**Work to complete:**
Extract the records below word for word and ignore the images.

== Data provided

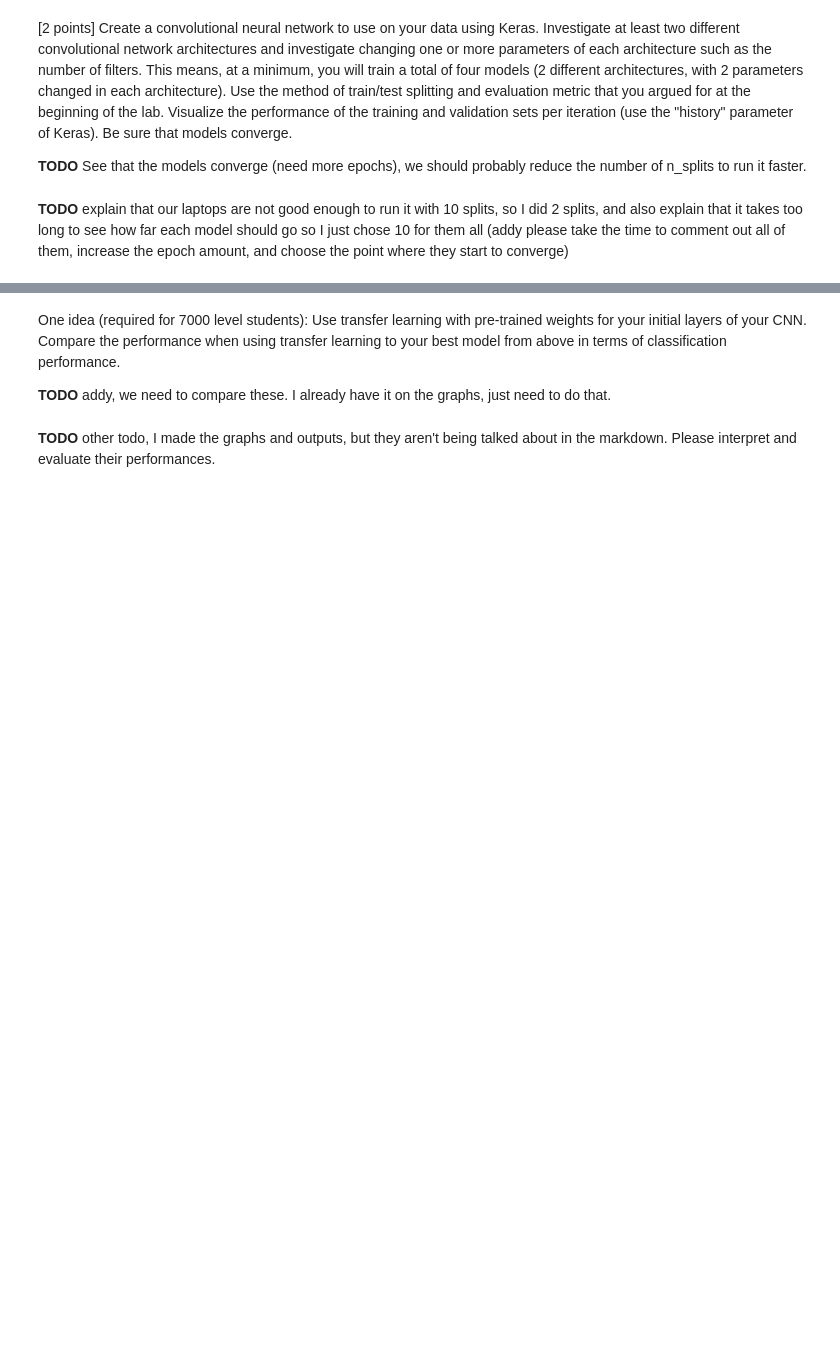
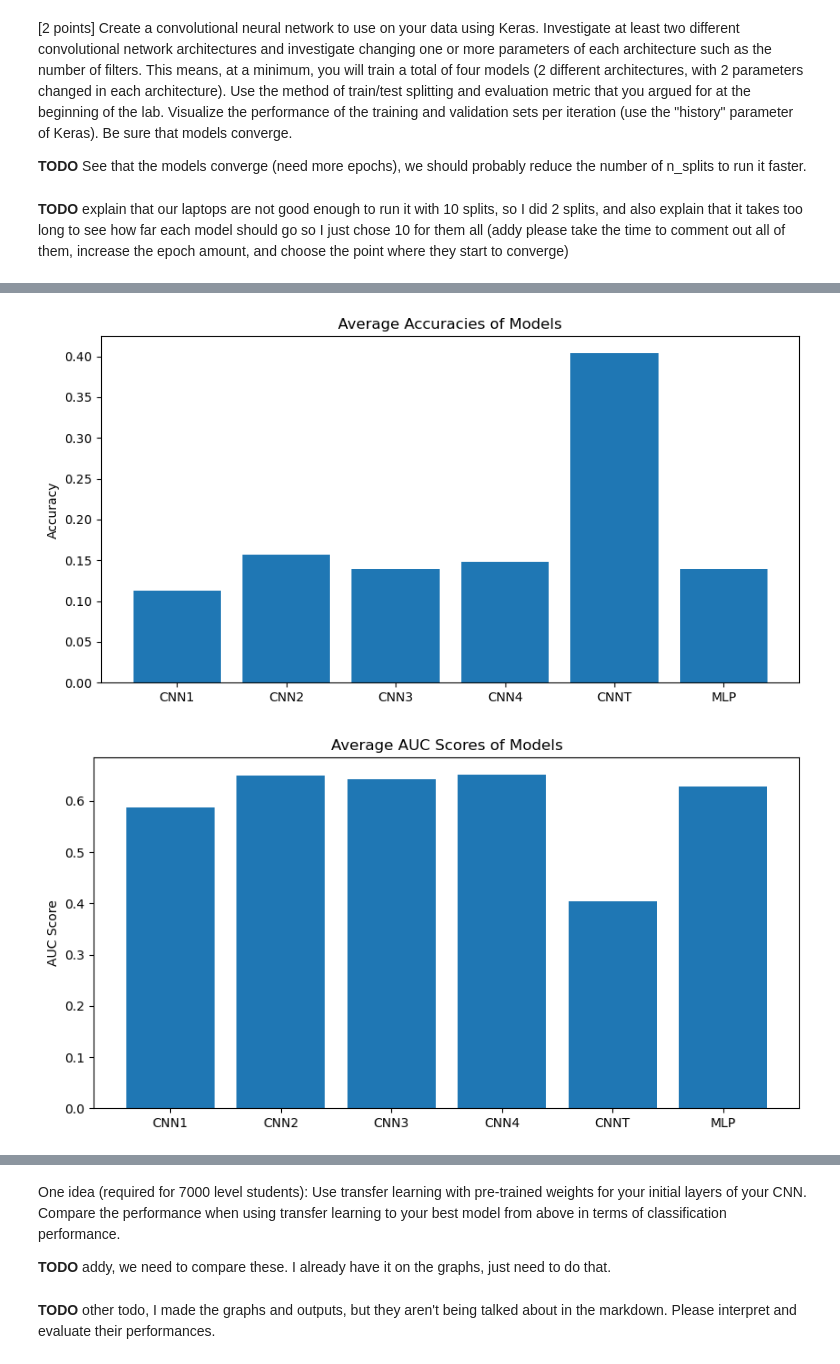
Before and after one commit to ephraim888sun/CNN, a Jupyter notebook: lab6Jadon.ipynb, the cells around one changed output, grey strips where cells are left out. Cells and saved outputs as stored; diff of their text form; code cells hidden in the pictures; blank space fills up the shorter version.

```diff
--- a/lab6Jadon.ipynb
+++ b/lab6Jadon.ipynb
@@ -281,8 +281,8 @@ import matplotlib.pyplot as plt
 
 def plot_histories(histories, labels):
     # Create new labels list with labels for both training and validation lines
-    new_labels = [f'{label} Train' for label in labels] + [f'{label} Validation' for label in labels]
-
+    # new_labels = [f'{label} Train' for label in labels] + [f'{label} Validation' for label in labels]
+    new_labels = [f'{labels[i//2]} {["Train", "Validation"][i%2]}' for i in range(2*len(labels))]
     # Plot training & validation accuracy values
     plt.figure(figsize=(12, 4))
     plt.subplot(1, 2, 1)
@@ -342,6 +342,11 @@ from tensorflow.keras.models import Model
 
 def TransferCNN():
     # Load pre-trained MobileNet model without the top layers
+    data_augmentation = Sequential([
+        RandomFlip("horizontal"),
+        RandomRotation(0.2),
+    ])
+
     base_model = MobileNet(weights='imagenet', include_top=False, input_shape=(128, 128, 3))
 
     # Add a global spatial average pooling layer
@@ -357,6 +362,11 @@ def TransferCNN():
     # Define the model
     model = Model(inputs=base_model.input, outputs=predictions)
 
+    model = Sequential([
+        data_augmentation,
+        model
+    ])
+
     # Freeze the layers of the base model (we won't update the weights during training)
     for layer in base_model.layers:
         layer.trainable = False
@@ -538,0 +498,60 @@ p-value for CNN4 vs MLP accuracies: 0.09014781964398884
+# %%
+
+# Compute average AUC and accuracy for each model
+avg_auc_cnn1 = np.mean(cnn1_auc_scores)
+avg_auc_cnn2 = np.mean(cnn2_auc_scores)
+avg_auc_cnn3 = np.mean(cnn3_auc_scores)
+avg_auc_cnn4 = np.mean(cnn4_auc_scores)
+avg_auc_cnnT = np.mean(cnnT_auc_scores)
+avg_auc_mlp = np.mean(mlp_auc_scores)
+
+avg_acc_cnn1 = np.mean(cnn1_accuracies)
+avg_acc_cnn2 = np.mean(cnn2_accuracies)
+avg_acc_cnn3 = np.mean(cnn3_accuracies)
+avg_acc_cnn4 = np.mean(cnn4_accuracies)
+avg_acc_cnnT = np.mean(cnnT_accuracies)
+avg_acc_mlp = np.mean(mlp_accuracies)
+
+# Print average AUC and accuracy for each model
+print('Average AUC for CNN1:', avg_auc_cnn1)
+print('Average AUC for CNN2:', avg_auc_cnn2)
+print('Average AUC for CNN3:', avg_auc_cnn3)
+print('Average AUC for CNN4:', avg_auc_cnn4)
+print('Average AUC for CNNT:', avg_auc_cnnT)
+print('Average AUC for MLP:', avg_auc_mlp)
+
+print('Average accuracy for CNN1:', avg_acc_cnn1)
+print('Average accuracy for CNN2:', avg_acc_cnn2)
+print('Average accuracy for CNN3:', avg_acc_cnn3)
+print('Average accuracy for CNN4:', avg_acc_cnn4)
+print('Average accuracy for CNNT:', avg_acc_cnnT)
+print('Average accuracy for MLP:', avg_acc_mlp)
+
+import matplotlib.pyplot as plt
+
+# Average accuracies
+plt.figure(figsize=(10, 5))
+plt.bar(['CNN1', 'CNN2', 'CNN3', 'CNN4','CNNT', 'MLP'], [avg_acc_cnn1, avg_acc_cnn2, avg_acc_cnn3, avg_acc_cnn4, avg_acc_cnnT, avg_acc_mlp])
+plt.title('Average Accuracies of Models')
+plt.ylabel('Accuracy')
+plt.show()
+
+# Average AUC scores
+plt.figure(figsize=(10, 5))
+plt.bar(['CNN1', 'CNN2', 'CNN3', 'CNN4','CNNT', 'MLP'], [avg_auc_cnn1, avg_auc_cnn2, avg_auc_cnn3, avg_auc_cnn4, avg_acc_cnnT, avg_auc_mlp])
+plt.title('Average AUC Scores of Models')
+plt.ylabel('AUC Score')
+plt.show()
+
+from scipy import stats
+
+# List of all models' accuracies
+accuracies = [cnn1_accuracies, cnn2_accuracies, cnn3_accuracies, cnn4_accuracies,cnnT_accuracies, mlp_accuracies]
+labels = ['CNN1', 'CNN2', 'CNN3', 'CNN4','CNNT', 'MLP']
+
+# Compare accuracies of all pairs of models
+for i in range(len(accuracies)):
+    for j in range(i+1, len(accuracies)):
+        t_stat, p_val = stats.ttest_rel(accuracies[i], accuracies[j])
+        print(f'p-value for {labels[i]} vs {labels[j]} accuracies: {p_val}')
+# %% [output]
@@ -538,0 +570,2 @@ p-value for CNN4 vs MLP accuracies: 0.09014781964398884
+[figure, added]
+[figure, added]
```
Also changed, not shown: parts of 3 cells of this notebook.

====

**Result:**
Before and after one commit to ephraim888sun/CNN, a Jupyter notebook: lab6Jadon.ipynb, the cells around one changed output, grey strips where cells are left out. Cells and saved outputs as stored; diff of their text form; code cells hidden in the pictures; blank space fills up the shorter version.

```diff
--- a/lab6Jadon.ipynb
+++ b/lab6Jadon.ipynb
@@ -281,8 +281,8 @@ import matplotlib.pyplot as plt
 
 def plot_histories(histories, labels):
     # Create new labels list with labels for both training and validation lines
-    new_labels = [f'{label} Train' for label in labels] + [f'{label} Validation' for label in labels]
-
+    # new_labels = [f'{label} Train' for label in labels] + [f'{label} Validation' for label in labels]
+    new_labels = [f'{labels[i//2]} {["Train", "Validation"][i%2]}' for i in range(2*len(labels))]
     # Plot training & validation accuracy values
     plt.figure(figsize=(12, 4))
     plt.subplot(1, 2, 1)
@@ -342,6 +342,11 @@ from tensorflow.keras.models import Model
 
 def TransferCNN():
     # Load pre-trained MobileNet model without the top layers
+    data_augmentation = Sequential([
+        RandomFlip("horizontal"),
+        RandomRotation(0.2),
+    ])
+
     base_model = MobileNet(weights='imagenet', include_top=False, input_shape=(128, 128, 3))
 
     # Add a global spatial average pooling layer
@@ -357,6 +362,11 @@ def TransferCNN():
     # Define the model
     model = Model(inputs=base_model.input, outputs=predictions)
 
+    model = Sequential([
+        data_augmentation,
+        model
+    ])
+
     # Freeze the layers of the base model (we won't update the weights during training)
     for layer in base_model.layers:
         layer.trainable = False
@@ -538,0 +498,60 @@ p-value for CNN4 vs MLP accuracies: 0.09014781964398884
+# %%
+
+# Compute average AUC and accuracy for each model
+avg_auc_cnn1 = np.mean(cnn1_auc_scores)
+avg_auc_cnn2 = np.mean(cnn2_auc_scores)
+avg_auc_cnn3 = np.mean(cnn3_auc_scores)
+avg_auc_cnn4 = np.mean(cnn4_auc_scores)
+avg_auc_cnnT = np.mean(cnnT_auc_scores)
+avg_auc_mlp = np.mean(mlp_auc_scores)
+
+avg_acc_cnn1 = np.mean(cnn1_accuracies)
+avg_acc_cnn2 = np.mean(cnn2_accuracies)
+avg_acc_cnn3 = np.mean(cnn3_accuracies)
+avg_acc_cnn4 = np.mean(cnn4_accuracies)
+avg_acc_cnnT = np.mean(cnnT_accuracies)
+avg_acc_mlp = np.mean(mlp_accuracies)
+
+# Print average AUC and accuracy for each model
+print('Average AUC for CNN1:', avg_auc_cnn1)
+print('Average AUC for CNN2:', avg_auc_cnn2)
+print('Average AUC for CNN3:', avg_auc_cnn3)
+print('Average AUC for CNN4:', avg_auc_cnn4)
+print('Average AUC for CNNT:', avg_auc_cnnT)
+print('Average AUC for MLP:', avg_auc_mlp)
+
+print('Average accuracy for CNN1:', avg_acc_cnn1)
+print('Average accuracy for CNN2:', avg_acc_cnn2)
+print('Average accuracy for CNN3:', avg_acc_cnn3)
+print('Average accuracy for CNN4:', avg_acc_cnn4)
+print('Average accuracy for CNNT:', avg_acc_cnnT)
+print('Average accuracy for MLP:', avg_acc_mlp)
+
+import matplotlib.pyplot as plt
+
+# Average accuracies
+plt.figure(figsize=(10, 5))
+plt.bar(['CNN1', 'CNN2', 'CNN3', 'CNN4','CNNT', 'MLP'], [avg_acc_cnn1, avg_acc_cnn2, avg_acc_cnn3, avg_acc_cnn4, avg_acc_cnnT, avg_acc_mlp])
+plt.title('Average Accuracies of Models')
+plt.ylabel('Accuracy')
+plt.show()
+
+# Average AUC scores
+plt.figure(figsize=(10, 5))
+plt.bar(['CNN1', 'CNN2', 'CNN3', 'CNN4','CNNT', 'MLP'], [avg_auc_cnn1, avg_auc_cnn2, avg_auc_cnn3, avg_auc_cnn4, avg_acc_cnnT, avg_auc_mlp])
+plt.title('Average AUC Scores of Models')
+plt.ylabel('AUC Score')
+plt.show()
+
+from scipy import stats
+
+# List of all models' accuracies
+accuracies = [cnn1_accuracies, cnn2_accuracies, cnn3_accuracies, cnn4_accuracies,cnnT_accuracies, mlp_accuracies]
+labels = ['CNN1', 'CNN2', 'CNN3', 'CNN4','CNNT', 'MLP']
+
+# Compare accuracies of all pairs of models
+for i in range(len(accuracies)):
+    for j in range(i+1, len(accuracies)):
+        t_stat, p_val = stats.ttest_rel(accuracies[i], accuracies[j])
+        print(f'p-value for {labels[i]} vs {labels[j]} accuracies: {p_val}')
+# %% [output]
@@ -538,0 +570,2 @@ p-value for CNN4 vs MLP accuracies: 0.09014781964398884
+[figure, added]
+[figure, added]
```
Also changed, not shown: parts of 3 cells of this notebook.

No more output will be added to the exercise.